The world faces possible oil shortages as early as 1981 and is certain to lack adequate energy supplies around the turn of the century if drastic action is not taken immediately, according to an international study released yesterday.
The Workshop on Alternative Energy Strategies, a 15-nation group backed by the Massachusetts Institute of Technology, went further than President Carter's outline of the problem and painted an even bleaker picture than most previous studies.
Only measures "imparalleled in peacetime" will bridge the looming gap long enough for renewable energy sources such as the sun and nuclear fusion to take over in the next century, when oil, coal and gas run out, the study said.
"This is not a doomsday report. It's a time bomb," said project director Dr. Carroll L. Wilson of MIT at a news conference. "We've tried to pin down ways in which it will explode if the free world doesn't act soon enough."
The shortage of energy around the year 2000 will occur even if coal production more than doubles, oil demand growth rates are halved, nuclear power use is increased 25 times and oil prices rise by 50 per cent, the report warned.
"If the world just drifts along . . . the gaps will cause increasing competition for decreasing energy supplies, with all the political and price effects that might produce," the report said.
The worst-case scenario of the three-year study suggests that Saudi Arabia, the world's largest oil exporter, could trigger a world oil shortage as early as 1981 by deciding that its vast oil reserves are worth more in the ground than new floods of money which it already finds difficult to spend.
Demand will start pushing oil production ceilings in 1981 unless Saudi Arabia increases its output beyond the current 9 million to 10 million barrels a day, the report continued. If offered no hope that alternative energy supplies and current demand patterns might change much by then no matter what is done.
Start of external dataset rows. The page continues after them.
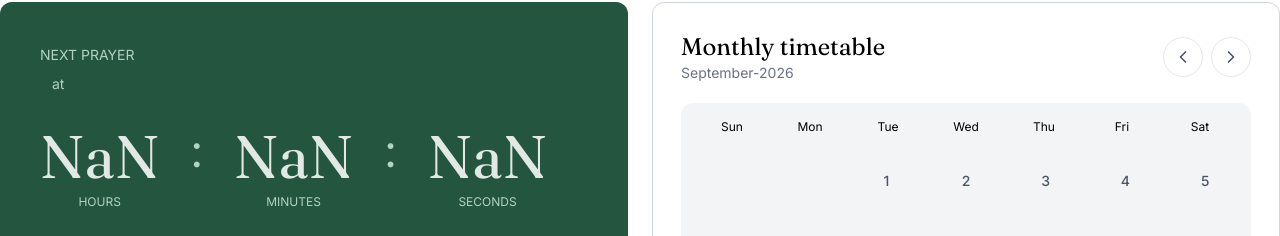
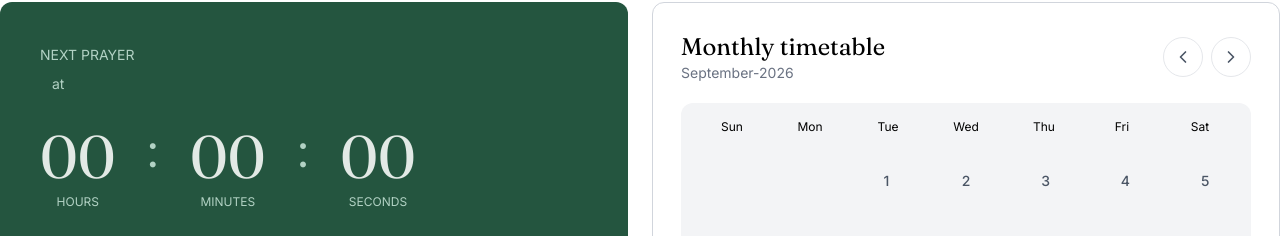
Before and after one commit to HaniOdh/Prayer-Times-Web-App, a React (Vite) app: page / in a window 1280 px wide. Shown: the part 90-326 px from the top of the page. Built offline with nearby package versions, Linux system fonts and the light colour scheme; no server answers.

Commit message:
frontend(countdown): updated the countdown logic and components to fix the timer not updating when hitting 00:00:00 remaining time for the next prayer

```diff
--- a/src/components/PrayerDashboard.jsx
+++ b/src/components/PrayerDashboard.jsx
@@ -5,11 +5,14 @@ import TodayPrayerCard from "./TodayPrayerCard";
 import MonthlyTimetable from "./MonthlyTimetable";
 import { usePrayerTimes } from "../hooks/usePrayerTimes";
 import { getNextPrayer } from "../utils/prayerHelpers";
+import { useNow } from "../hooks/useNow";
 
 export default function PrayerDashboard({ selectedLocation }) {
     const [selectedDate, setSelectedDate] = useState(dayjs().format('YYYY-MM-DD'));
     const [selectedMonth, setSelectedMonth] = useState(dayjs());
 
+
+    const now = useNow();
 
     const { times: currentMonthTimes } = usePrayerTimes({
         year: dayjs().year(),
@@ -29,7 +32,7 @@ export default function PrayerDashboard({ selectedLocation }) {
     console.log(error);
 
 
-    const { nextPrayer, targetTime, formattedTime, remainingTime } = getNextPrayer(currentMonthTimes) || {};
+    const { nextPrayer, targetTime, formattedTime, remainingTime } = getNextPrayer(currentMonthTimes, now) || {};
 
     const formattedDate = dayjs().format('DD-MM-YYYY');
     const currentDayData = currentMonthTimes?.find(
--- a/src/components/Timer.jsx
+++ b/src/components/Timer.jsx
@@ -1,9 +1,15 @@
-import { useCountdown } from "../hooks/useCountdown";
 
 
-export default function Timer({duration}){
 
-    const {seconds, minutes, hours} = useCountdown(duration);
+export default function Timer({ duration = 0 }){
+
+    const total_seconds = Math.floor(duration / 1000);
+    const total_minutes = Math.floor(total_seconds / 60);
+    const total_hours = Math.floor(total_minutes / 60);
+
+    const seconds = String(total_seconds % 60).padStart(2, '0');
+    const minutes = String(total_minutes % 60).padStart(2, '0');
+    const hours = String(total_hours % 24).padStart(2, '0');
 
     return(
         <span className="flex gap-8 mt-8">
--- a/src/hooks/useCountdown.jsx
+++ /dev/null
@@ -1,27 +0,0 @@
-import {useState, useEffect} from 'react';
-
-
-export function useCountdown(initialDuration){
-
-    const [timeLeft, setTimeLeft] = useState(initialDuration);
-
-    useEffect(() => {
-        if (timeLeft <= 0) return;
-
-        const interval = setInterval(() => {
-            setTimeLeft((prevTime) => Math.max(0, prevTime-1000));
-        }, 1000);
-
-        return () => clearInterval(interval);
-    }, [timeLeft]);
-
-    let total_seconds = Math.floor(timeLeft / 1000);
-    let total_minutes = Math.floor(total_seconds / 60);
-    let total_hours = Math.floor(total_minutes / 60);
-
-    let seconds = String(total_seconds % 60).padStart(2, '0');
-    let minutes = String(total_minutes % 60).padStart(2, '0');
-    let hours = String(total_hours % 24).padStart(2, '0');
-
-    return {seconds, minutes, hours};
-}
--- /dev/null
+++ b/src/hooks/useNow.jsx
@@ -0,0 +1,12 @@
+import { useState, useEffect } from "react";
+
+export function useNow(intervalMs = 1000) {
+    const [now, setNow] = useState(() => Date.now());
+
+    useEffect(() => {
+        const id = setInterval(() => setNow(Date.now()), intervalMs);
+        return () => clearInterval(id);
+    }, [intervalMs]);
+
+    return now;
+}
--- a/src/utils/prayerHelpers.js
+++ b/src/utils/prayerHelpers.js
@@ -5,10 +5,10 @@ dayjs.extend(customParseFormat);
 
 const PRAYER_KEYS = ["Fajr", "Dhuhr", "Asr" , "Maghrib", "Isha"];
 
-export function getNextPrayer(monthTimes){
+export function getNextPrayer(monthTimes, nowMs = Date.now()){
     if(!monthTimes || monthTimes.length === 0) return null;
 
-    const now = dayjs();
+    const now = dayjs(nowMs);
     const todayFormatted = now.format("DD-MM-YYYY");
     const todayStr = now.format("YYYY-MM-DD");
 
@@ -16,7 +16,7 @@ export function getNextPrayer(monthTimes){
         (item) => item.date.gregorian.date === todayFormatted
     );
 
-    if(!todayData.timings) return null;
+    if(!todayData?.timings) return null;
 
     for(const key of PRAYER_KEYS){
         const rawTime = todayData.timings[key]?.split(" ")[0];
```
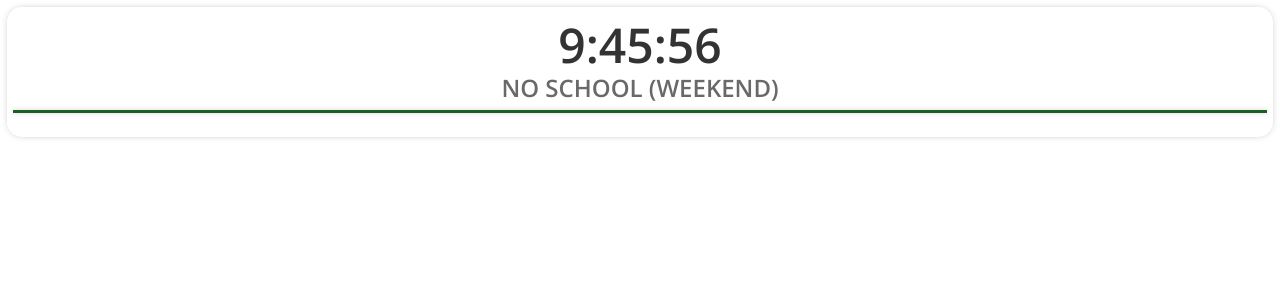
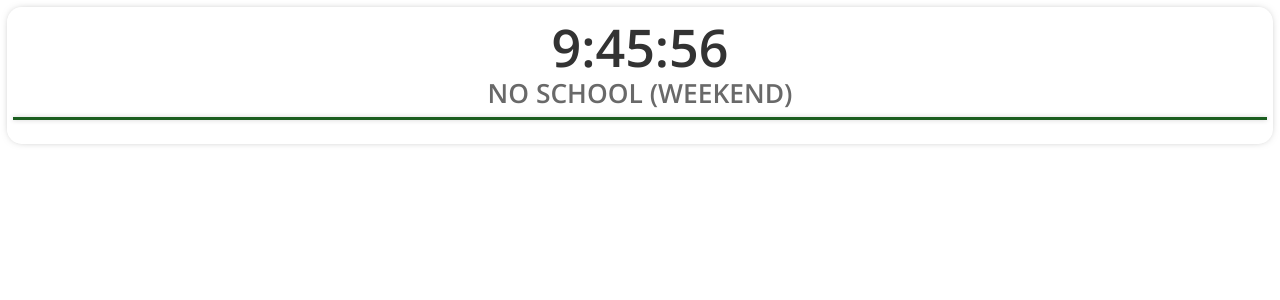
Before and after one commit to stevenson-space/shs, a Vue app: page /tvspace in a window 1280 px wide. Shown: the top 300 px of the page. Built offline with nearby package versions, Linux system fonts and the light colour scheme.

Commit message:
Increase font size slightly

```diff
--- a/src/views/TVSpace/TVSpace.vue
+++ b/src/views/TVSpace/TVSpace.vue
@@ -83,7 +83,7 @@ export default {
     width: 100%
 
   .countdown
-    font-size: 3em
+    font-size: 3.25em
     line-height: 1em
     color: var(--secondary)
     margin-top: 8px
@@ -91,5 +91,5 @@ export default {
   .schedule-name
     color: dimgray
     font-weight: bolder
-    font-size: 1.5em
+    font-size: 1.65em
 </style>
```
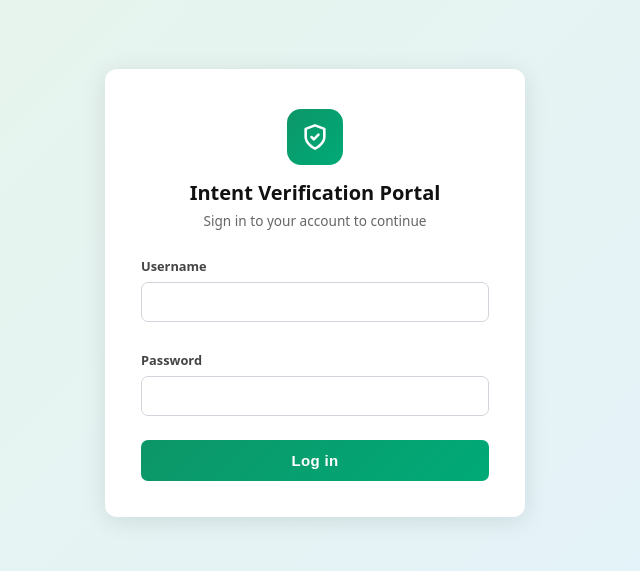
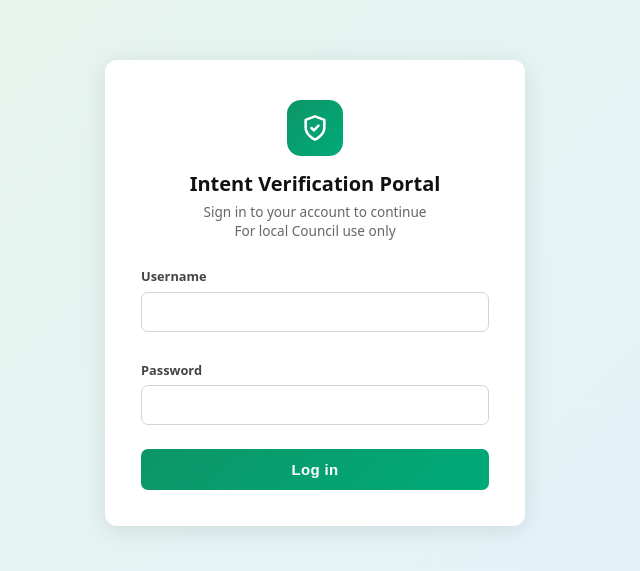
Before and after one commit to Altaf94/Office-tool, a React (Vite) app: page /login in a window 1280 px wide. Shown: the part 107-678 px from the top of the page, without its empty margins (325-965 px from the left). Built offline with nearby package versions, Linux system fonts and the light colour scheme.

Commit message:
add on login

```diff
--- a/src/pages/LoginPage.jsx
+++ b/src/pages/LoginPage.jsx
@@ -63,6 +63,8 @@ export default function LoginPage() {
           </div>
           <h1 style={{ fontSize: '1.25rem', fontWeight: '700', margin: '0 0 4px', color: '#111' }}>Intent Verification Portal</h1>
           <p style={{ margin: 0, fontSize: '0.85rem', color: '#666' }}>Sign in to your account to continue</p>
+                    <p style={{ margin: 0, fontSize: '0.85rem', color: '#666' }}>For local Council use only</p>
+
         </div>
 
         {error ? (
```
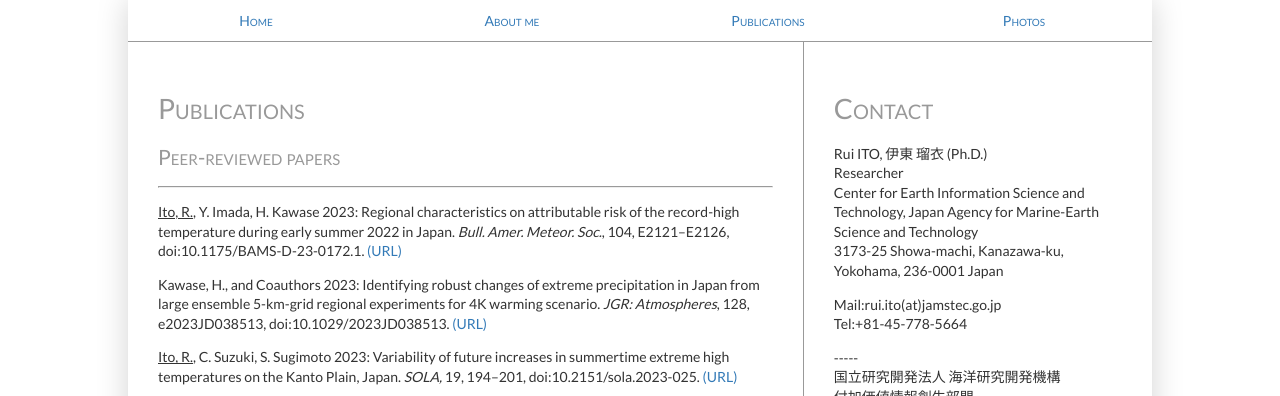
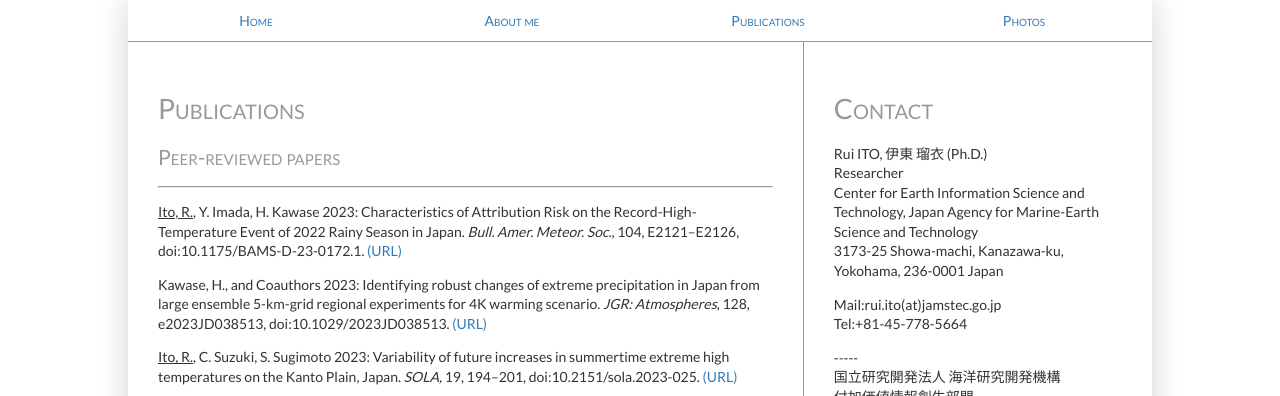
Before and after one commit to rui-climbiz/rui-climbiz.github.io, a Jekyll site: the page built from publications.html, in a window 1280 px wide and 900 px high. Shown: the top 396 px of the window. Built offline with Jekyll 4.4.1, drawn with Linux system fonts in a browser that asks for light colours.

Commit message:
Update publications.html

```diff
--- a/publications.html
+++ b/publications.html
@@ -7,7 +7,7 @@
 <h2>Peer-reviewed papers</h2>
 <!-- <p><u>Ito, R.</u>, T. Satomura, T. Takemi: Idealized simulations of urban climate development in various geographic settings using a regional meteorological model. (in prep.)</p> -->
 <hr>
-<p><u>Ito, R.</u>, Y. Imada, H. Kawase 2023: Regional characteristics on attributable risk of the record-high temperature during early summer 2022 in Japan. <i>Bull. Amer. Meteor. Soc.</i>, 104, E2121–E2126, doi:10.1175/BAMS-D-23-0172.1. <a href="https://doi.org/10.1175/BAMS-D-23-0172.1">(URL)</a> </p>
+<p><u>Ito, R.</u>, Y. Imada, H. Kawase 2023: Characteristics of Attribution Risk on the Record-High-Temperature Event of 2022 Rainy Season in Japan. <i>Bull. Amer. Meteor. Soc.</i>, 104, E2121–E2126, doi:10.1175/BAMS-D-23-0172.1. <a href="https://doi.org/10.1175/BAMS-D-23-0172.1">(URL)</a> </p>
 <p>Kawase, H., and Coauthors 2023: Identifying robust changes of extreme precipitation in Japan from large ensemble 5-km-grid regional experiments for 4K warming scenario. <i>JGR: Atmospheres</i>, 128, e2023JD038513, doi:10.1029/2023JD038513. <a href="https://doi.org/10.1029/2023JD038513">(URL)</a><p>
 <p><u>Ito, R.</u>, C. Suzuki, S. Sugimoto 2023: Variability of future increases in summertime extreme high temperatures on the Kanto Plain, Japan. <i>SOLA,</i> 19, 194–201, doi:10.2151/sola.2023-025. <a href="https://doi.org/10.2151/sola.2023-025">(URL)</a></p>
 <p><u>Ito, R.</u>, H. Kawase, Y. Imada 2022: Regional differences in summertime extremely high temperature in Japan due to global warming. <i>J. Appl. Meteor. Climatol.</i>, 61, 1573–1587, doi:10.1175/JAMC-D-22-0062.1. <a href="https://doi.org/10.1175/JAMC-D-22-0062.1">(URL)</a></p>
```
The report discusses scenarios assuming international economic growth at 3.5 per cent, described as low, or 6 per cent, called high, in 1985. The range used for 1985-2000 is 3 per cent to 5 per cent, but many nations have historically fallen short of even the lower limit.
The report also assumes crude oil prices rising by no more than 50 per cent, to $17.25 per barrel, before 2000. The level was "chosen arbitrarily," the report said, although real prices have risen more than 300 per cent in the last four years.
A combination of lower international growth rates and higher oil prices than the report uses would presumably stimulate production to meet demand so "that there would be no prospective gaps in any fuel, and that the peak in oil supply would not occur until after the end of the century," the report said. "We did not analyze this case in full detail . . . it is only a delay, not a solution."
"The book is written already" on the situation in 1985, said Thornton F. Bradshaw, president of the Atlantic Richfield Co. and one of five workshop participants from the United States. "We can't change lifestyles by 1985 and can't even change too much be the year 2000, but we can set things in motion," he said.
The workshop report, complied by 35 academicians, industrialists, scientists and government advisers from 15 nations, rejected the idea that nuclear power or coal power alone could solve the problem.
"Even if all lights turned green very soon and all over" for nuclear power plant construction and all environmental objections suddenly evaporated, Wilson said, supply and startup times are such that nuclear power could meet only 9 per cent of projected world energy demand by 198 and only 21 per cent by the year 2000.
At the same time, oil demand in 2000 will outstrip supply by 15 million to 20 million barrels a day, or as much as the current daily U.S. consumption even if oil production is at its maximum, the report said.
"Once again, coal may have to sustain industrial production and economic development throughout the world," it said. To meet the demand, the United States with half the non-Communist world's known coal reserves, would have to more than triple coal production to 2 trillion tons annually.
Meeting the demand also will require massive world nuclear power production, intensive energy conservation efforts, new oil discoveries and gradual conversion to renewable fuel sources such as solar energy, all at the same time, the report said.
President Carter's energy program "defined the problem and set us off in the right direction," Bradshaw said, "but I don't by any means think he's gone far enough."